When LinkedIn filed its S-1 last week, one stated risk listed in its prospectus was the dual class structure of its common stock, which will have the effect of “concentrating voting control with those stockholders who held our stock prior to this offering.”
No one has really blinked at that statement. They should have.
When Google’s 2004 IPO gave majority control to its three top executives – Larry Page, Sergey Brin, and Eric Schmidt – a dual-class stock ownership structure was novel for a tech company. The company defended the move by pointing to the sustained and integral role that the triumvirate expected to play.
Concentrating power has worked out well for Google. With Page, Brin, and Schmidt at the helm, Google has enjoyed explosive growth over the last seven years. The company has also funneled great wealth to its shareholders. One could argue that Google’s stock structure has played a key role in its success, because outside shareholders have been unable to prevent Google from making unprecedented investments in infrastructure and personnel.
In November 2009, Facebook also announced that it is adopting a dual-class stock structure.

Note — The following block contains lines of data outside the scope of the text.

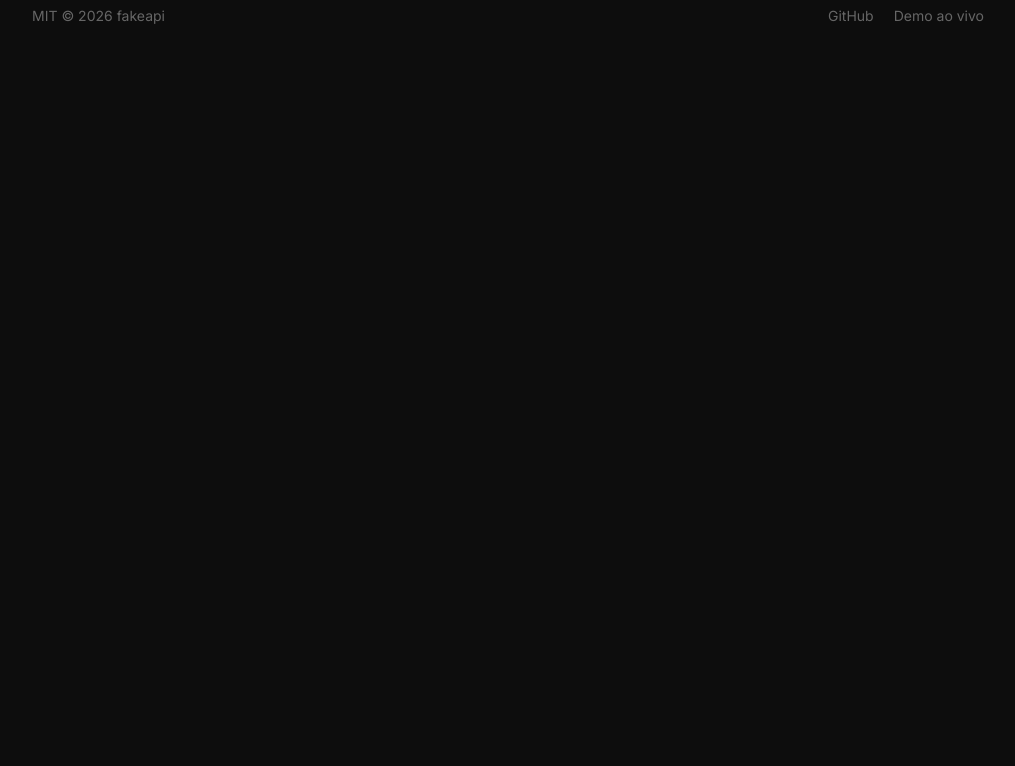
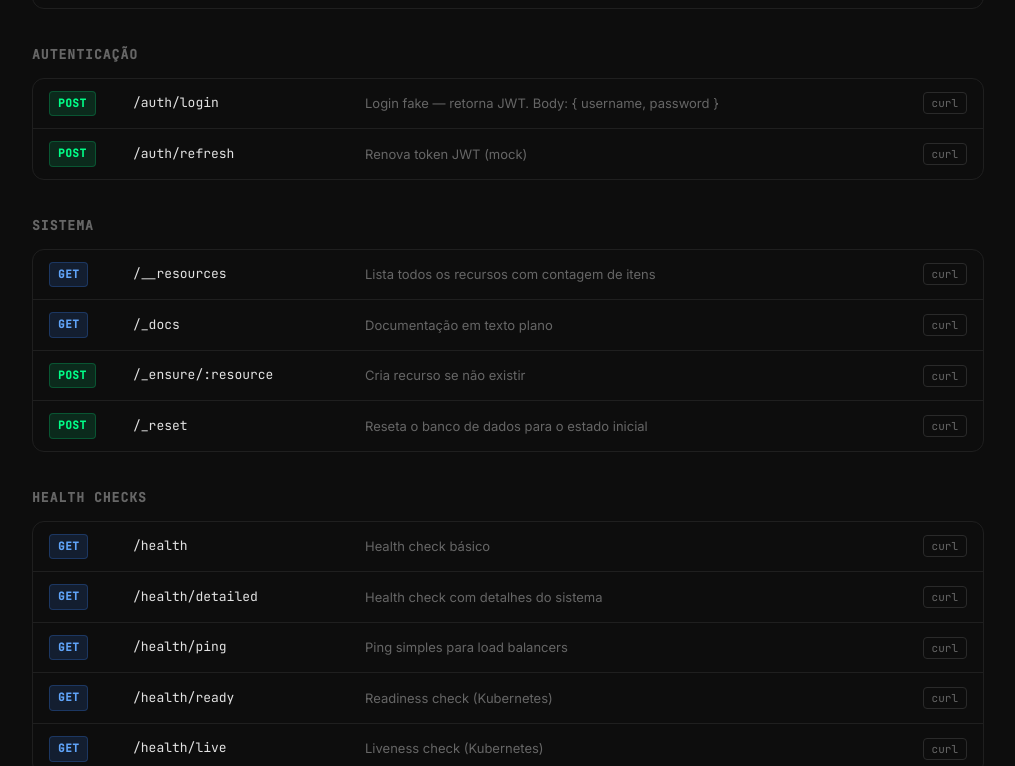
Before and after one commit to samuelikz/fakeapi, a Vue app in the folder frontend/: page / in a window 1280 px wide. Shown: the part 2097-2863 px from the top of the page, without its empty margins (132-1147 px from the left). Before the commit the page ends 2156 px from the top, so only its background shows below. Built offline with nearby package versions, Linux system fonts and the light colour scheme; no server answers.

Commit message:
feat(frontend): implement EndpointsReference with method badges and curl copy

```diff
--- a/frontend/src/components/EndpointsReference.vue
+++ b/frontend/src/components/EndpointsReference.vue
@@ -1 +1,210 @@
-<template><section></section></template>
+<template>
+  <section class="section" id="endpoints">
+    <div class="container">
+      <p class="section__label">referência</p>
+      <h2 class="section__title">Endpoints</h2>
+      <p class="section__desc">
+        Todos os endpoints disponíveis. Clique em "curl" para copiar o comando pronto.
+      </p>
+
+      <div v-for="group in endpointGroups" :key="group.title" class="ep-group">
+        <h3 class="ep-group__title">{{ group.title }}</h3>
+        <div class="ep-table">
+          <div
+            v-for="ep in group.endpoints"
+            :key="ep.method + ep.path"
+            class="ep-row"
+          >
+            <span class="ep-method" :class="`ep-method--${ep.method.toLowerCase()}`">
+              {{ ep.method }}
+            </span>
+            <code class="ep-path">{{ ep.path }}</code>
+            <span class="ep-desc">{{ ep.desc }}</span>
+            <button
+              class="ep-copy"
+              @click="copyCurl(ep)"
+              :aria-label="'Copiar curl para ' + ep.path"
+            >
+              {{ copiedKey === ep.method + ep.path ? 'Copiado!' : 'curl' }}
+            </button>
+          </div>
+        </div>
+      </div>
+    </div>
+  </section>
+</template>
+
+<script setup>
+import { ref } from 'vue'
+
+const BASE = 'https://fakeapi.aioher.com'
+const copiedKey = ref(null)
+
+const endpointGroups = [
+  {
+    title: 'Recursos (CRUD dinâmico)',
+    endpoints: [
+      { method: 'GET',    path: '/:resource',     desc: 'Lista itens (suporta ?q=, ?_page=, ?_limit=, ?_meta=1)' },
+      { method: 'GET',    path: '/:resource/:id',  desc: 'Obtém item específico pelo ID' },
+      { method: 'POST',   path: '/:resource',      desc: 'Cria novo item (body JSON)' },
+      { method: 'PUT',    path: '/:resource/:id',  desc: 'Substitui item completamente (body JSON)' },
+      { method: 'PATCH',  path: '/:resource/:id',  desc: 'Atualiza campos parcialmente (body JSON)' },
+      { method: 'DELETE', path: '/:resource/:id',  desc: 'Remove item pelo ID' },
+    ]
+  },
+  {
+    title: 'Autenticação',
+    endpoints: [
+      { method: 'POST', path: '/auth/login',   desc: 'Login fake — retorna JWT. Body: { username, password }' },
+      { method: 'POST', path: '/auth/refresh', desc: 'Renova token JWT (mock)' },
+    ]
+  },
+  {
+    title: 'Sistema',
+    endpoints: [
+      { method: 'GET',  path: '/__resources',        desc: 'Lista todos os recursos com contagem de itens' },
+      { method: 'GET',  path: '/_docs',              desc: 'Documentação em texto plano' },
+      { method: 'POST', path: '/_ensure/:resource',  desc: 'Cria recurso se não existir' },
+      { method: 'POST', path: '/_reset',             desc: 'Reseta o banco de dados para o estado inicial' },
+    ]
+  },
+  {
+    title: 'Health Checks',
+    endpoints: [
+      { method: 'GET', path: '/health',          desc: 'Health check básico' },
+      { method: 'GET', path: '/health/detailed', desc: 'Health check com detalhes do sistema' },
+      { method: 'GET', path: '/health/ping',     desc: 'Ping simples para load balancers' },
+      { method: 'GET', path: '/health/ready',    desc: 'Readiness check (Kubernetes)' },
+      { method: 'GET', path: '/health/live',     desc: 'Liveness check (Kubernetes)' },
+    ]
+  }
+]
+
+const curlTemplates = {
+  GET:    (path) => `curl ${BASE}${path.replace('/:resource', '/posts').replace('/:id', '/1')}`,
+  POST:   (path) => {
+    if (path === '/auth/login')
+      return `curl -X POST ${BASE}/auth/login -H "Content-Type: application/json" -d '{"username":"admin","password":"admin"}'`
+    if (path === '/auth/refresh')
+      return `curl -X POST ${BASE}/auth/refresh -H "Authorization: Bearer <token>"`
+    const ep = path.replace('/:resource', '/posts').replace('/_ensure/:resource', '/_ensure/posts')
+    return `curl -X POST ${BASE}${ep} -H "Content-Type: application/json" -d '{"title":"Novo item"}'`
+  },
+  PUT:    (path) => `curl -X PUT ${BASE}${path.replace('/:resource', '/posts').replace('/:id', '/1')} -H "Content-Type: application/json" -d '{"title":"Atualizado"}'`,
+  PATCH:  (path) => `curl -X PATCH ${BASE}${path.replace('/:resource', '/posts').replace('/:id', '/1')} -H "Content-Type: application/json" -d '{"title":"Parcial"}'`,
+  DELETE: (path) => `curl -X DELETE ${BASE}${path.replace('/:resource', '/posts').replace('/:id', '/1')}`,
+}
+
+function copyCurl(ep) {
+  const fn = curlTemplates[ep.method]
+  const text = fn ? fn(ep.path) : `curl ${BASE}${ep.path}`
+  navigator.clipboard.writeText(text).then(() => {
+    copiedKey.value = ep.method + ep.path
+    setTimeout(() => { copiedKey.value = null }, 1500)
+  }).catch(() => {
+    console.warn('Clipboard write failed')
+  })
+}
+</script>
+
+<style scoped>
+.ep-group {
+  margin-bottom: 36px;
+}
+
+.ep-group__title {
+  font-size: 13px;
+  font-weight: 600;
+  color: var(--text-muted);
+  text-transform: uppercase;
+  letter-spacing: 0.08em;
+  font-family: var(--font-mono);
+  margin-bottom: 12px;
+}
+
+.ep-table {
+  border: 1px solid var(--border);
+  border-radius: var(--radius-lg);
+  overflow: hidden;
+}
+
+.ep-row {
+  display: grid;
+  grid-template-columns: 72px 220px 1fr 64px;
+  align-items: center;
+  gap: 12px;
+  padding: 12px 16px;
+  border-bottom: 1px solid var(--border);
+  transition: background 0.1s;
+}
+
+.ep-row:last-child {
+  border-bottom: none;
+}
+
+.ep-row:hover {
+  background: var(--bg-card);
+}
+
+/* Method badges */
+.ep-method {
+  font-family: var(--font-mono);
+  font-size: 11px;
+  font-weight: 600;
+  text-align: center;
+  padding: 3px 8px;
+  border-radius: 4px;
+  letter-spacing: 0.05em;
+  width: fit-content;
+}
+
+.ep-method--get    { background: rgba(59,130,246,0.15); color: #60a5fa; border: 1px solid rgba(59,130,246,0.25); }
+.ep-method--post   { background: rgba(0,255,136,0.12);  color: var(--green); border: 1px solid rgba(0,255,136,0.2); }
+.ep-method--put    { background: rgba(245,158,11,0.12); color: #fbbf24; border: 1px solid rgba(245,158,11,0.2); }
+.ep-method--patch  { background: rgba(168,85,247,0.12); color: #c084fc; border: 1px solid rgba(168,85,247,0.2); }
+.ep-method--delete { background: rgba(239,68,68,0.12);  color: #f87171; border: 1px solid rgba(239,68,68,0.2); }
+
+.ep-path {
+  font-family: var(--font-mono);
+  font-size: 13px;
+  color: var(--text);
+  white-space: nowrap;
+  overflow: hidden;
+  text-overflow: ellipsis;
+}
+
+.ep-desc {
+  font-size: 13px;
+  color: var(--text-muted);
+}
+
+.ep-copy {
+  background: transparent;
+  border: 1px solid var(--border-bright);
+  border-radius: 4px;
+  color: var(--text-muted);
+  font-family: var(--font-mono);
+  font-size: 11px;
+  padding: 3px 8px;
+  cursor: pointer;
+  transition: color 0.15s, border-color 0.15s;
+  white-space: nowrap;
+  justify-self: end;
+}
+
+.ep-copy:hover {
+  color: var(--green);
+  border-color: var(--green);
+}
+
+@media (max-width: 640px) {
+  .ep-row {
+    grid-template-columns: 60px 1fr 40px;
+    grid-template-rows: auto auto;
+  }
+  .ep-desc {
+    grid-column: 1 / -1;
+    font-size: 12px;
+  }
+}
+</style>
```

Insiders who own Class B shares will have 10 times the voting power of investors who buy Class A shares in the company’s hotly anticipated IPO.
That’s as it should be. Let’s face it, if Mark Zuckerberg were any less focused on the long-term success of Facebook, by now it would probably be a flailing subsidiary within Microsoft or Yahoo.
So why shouldn’t LinkedIn also have a dual stock structure? After all, LinkedIn founder Reid Hoffman is one of the smartest people in Silicon Valley. (Most people don’t know that he wrote Facebook its first check before introducing Zuckerberg to Peter Thiel.) It isn’t hard to imagine that he, too, needs protection from market pressures that could clash with his vision.
Ironically, Hoffman is a big part of problem. Unlike Brin, Page, Schmidt, and Zuckerberg, Hoffman has more than one master. He might spend much of each week at LinkedIn, but he is also a partner at Greylock Partners, a venture firm that presumably expects him to direct much of his considerable brain power toward identifying and nurturing promising startups on behalf of its limited partners.
Hoffman’s fortunes are not as dependent on the success of LinkedIn as Google’s and Facebook’s founders, either. A promiscuous backer of small startups, Hoffman’s stake in Facebook and other companies has already made him a centimillionaire. LinkedIn’s IPO will surely represent a big windfall for him, but even if the company abruptly failed, he would still be set for life.
As big an issue is the fair amount of turnover LinkedIn has had at the top. Hoffman founded LinkedIn in 2003 and served as its CEO until 2007. Dan Nye then took over for two years until Hoffman once again resumed the reins. And while many applaud current CEO Jeff Weiner as a strong executive, let’s remember that he joined LinkedIn as president in late 2008 and became its CEO in June 2009, less than two years ago.
There is much to admire about LinkedIn. Indeed, earlier this week, Scott Sweet, senior managing partner at the advisory firm IPO Boutique, told me he’s hearing “nothing but positive chatter” about its IPO, which Sweet anticipates will “do exceptionally well.” I’d bet on it. I’d also think twice about its dual-stock structure. Google or Facebook it ain’t.